▸ **RECORD EXCERPTS**:

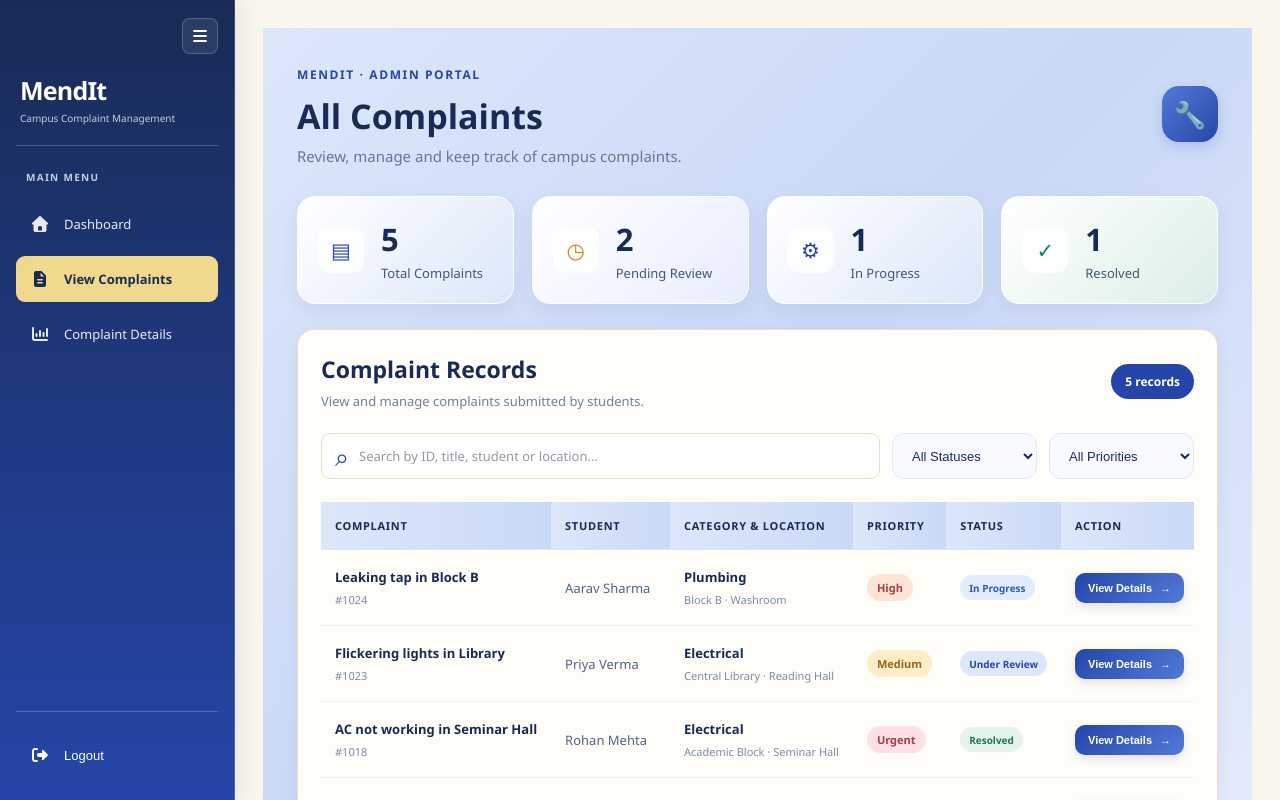
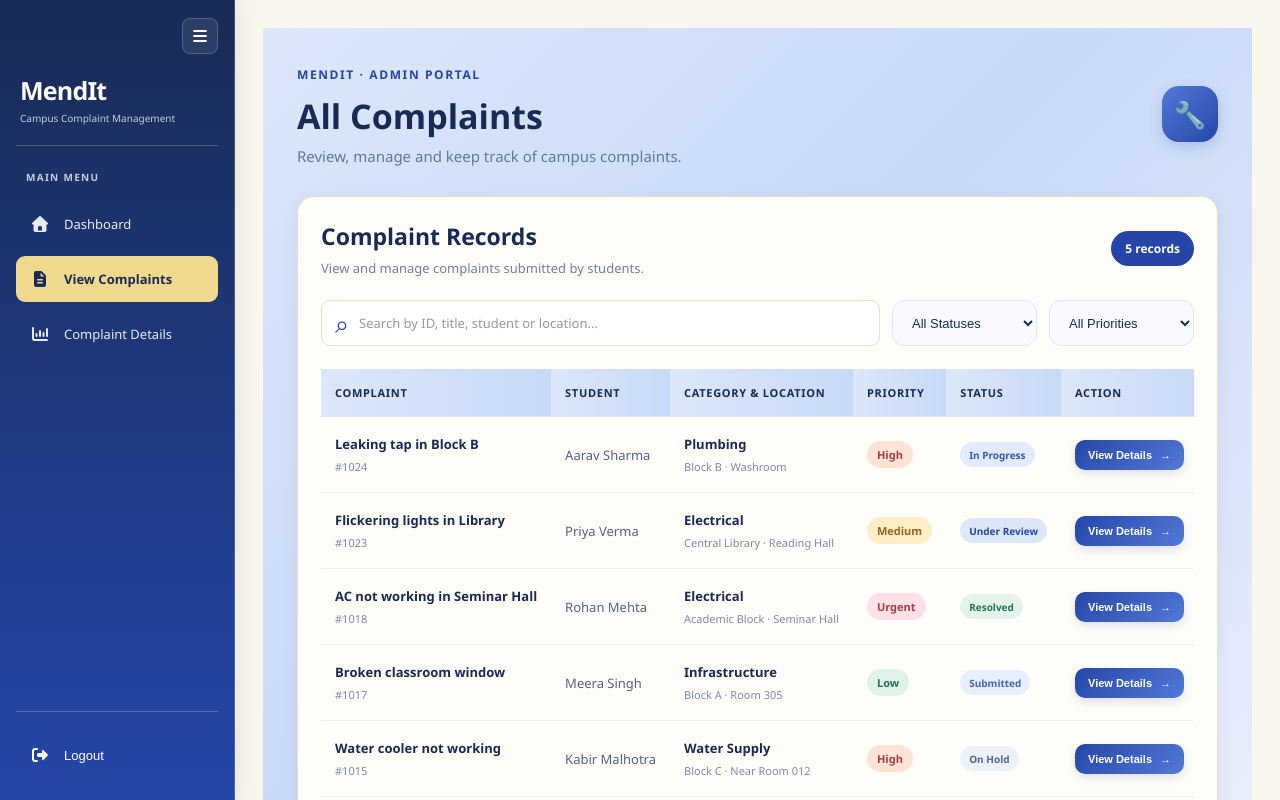
Before and after one commit to jahnvirattan/MendIt, a React app in the folder frontend/: page /admin/complaints in a window 1280 px wide. Shown: the top 800 px of the page. Built offline with nearby package versions, Linux system fonts and the light colour scheme; the HTML template or start-up script is replaced by a standard one.

Commit message:
Update admin complaints page

```diff
--- a/frontend/src/pages/Admin/AllComplaints.jsx
+++ b/frontend/src/pages/Admin/AllComplaints.jsx
@@ -98,17 +98,6 @@ function AllComplaints() {
     });
   }, [complaints, searchTerm, statusFilter, priorityFilter]);
 
-  const pendingCount = complaints.filter((complaint) =>
-    ["SUBMITTED", "UNDER_REVIEW"].includes(complaint.status)
-  ).length;
-
-  const inProgressCount = complaints.filter(
-    (complaint) => complaint.status === "IN_PROGRESS"
-  ).length;
-
-  const resolvedCount = complaints.filter(
-    (complaint) => complaint.status === "RESOLVED"
-  ).length;
 
   const formatStatus = (status) =>
     status.replaceAll("_", " ").toLowerCase().replace(/\b\w/g, (letter) =>
@@ -136,39 +125,7 @@ function AllComplaints() {
         <div className="admin-header-icon">🔧</div>
       </header>
 
-      <section className="complaint-stats">
-        <div className="complaint-stat-card stat-total">
-          <span className="stat-icon">▤</span>
-          <div>
-            <h2>{complaints.length}</h2>
-            <p>Total Complaints</p>
-          </div>
-        </div>
 
-        <div className="complaint-stat-card stat-pending">
-          <span className="stat-icon">◷</span>
-          <div>
-            <h2>{pendingCount}</h2>
-            <p>Pending Review</p>
-          </div>
-        </div>
-
-        <div className="complaint-stat-card stat-progress">
-          <span className="stat-icon">⚙</span>
-          <div>
-            <h2>{inProgressCount}</h2>
-            <p>In Progress</p>
-          </div>
-        </div>
-
-        <div className="complaint-stat-card stat-resolved">
-          <span className="stat-icon">✓</span>
-          <div>
-            <h2>{resolvedCount}</h2>
-            <p>Resolved</p>
-          </div>
-        </div>
-      </section>
 
       <section className="complaints-list-panel">
         <div className="complaints-list-heading">
```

▸ **EXERCISE DETAILS**: Among the lines above, find those containing the word "icon" and copy each.

▸ **WRITTEN REPLY**:
         <div className="admin-header-icon">🔧</div>
-          <span className="stat-icon">▤</span>
-          <span className="stat-icon">◷</span>
-          <span className="stat-icon">⚙</span>
-          <span className="stat-icon">✓</span>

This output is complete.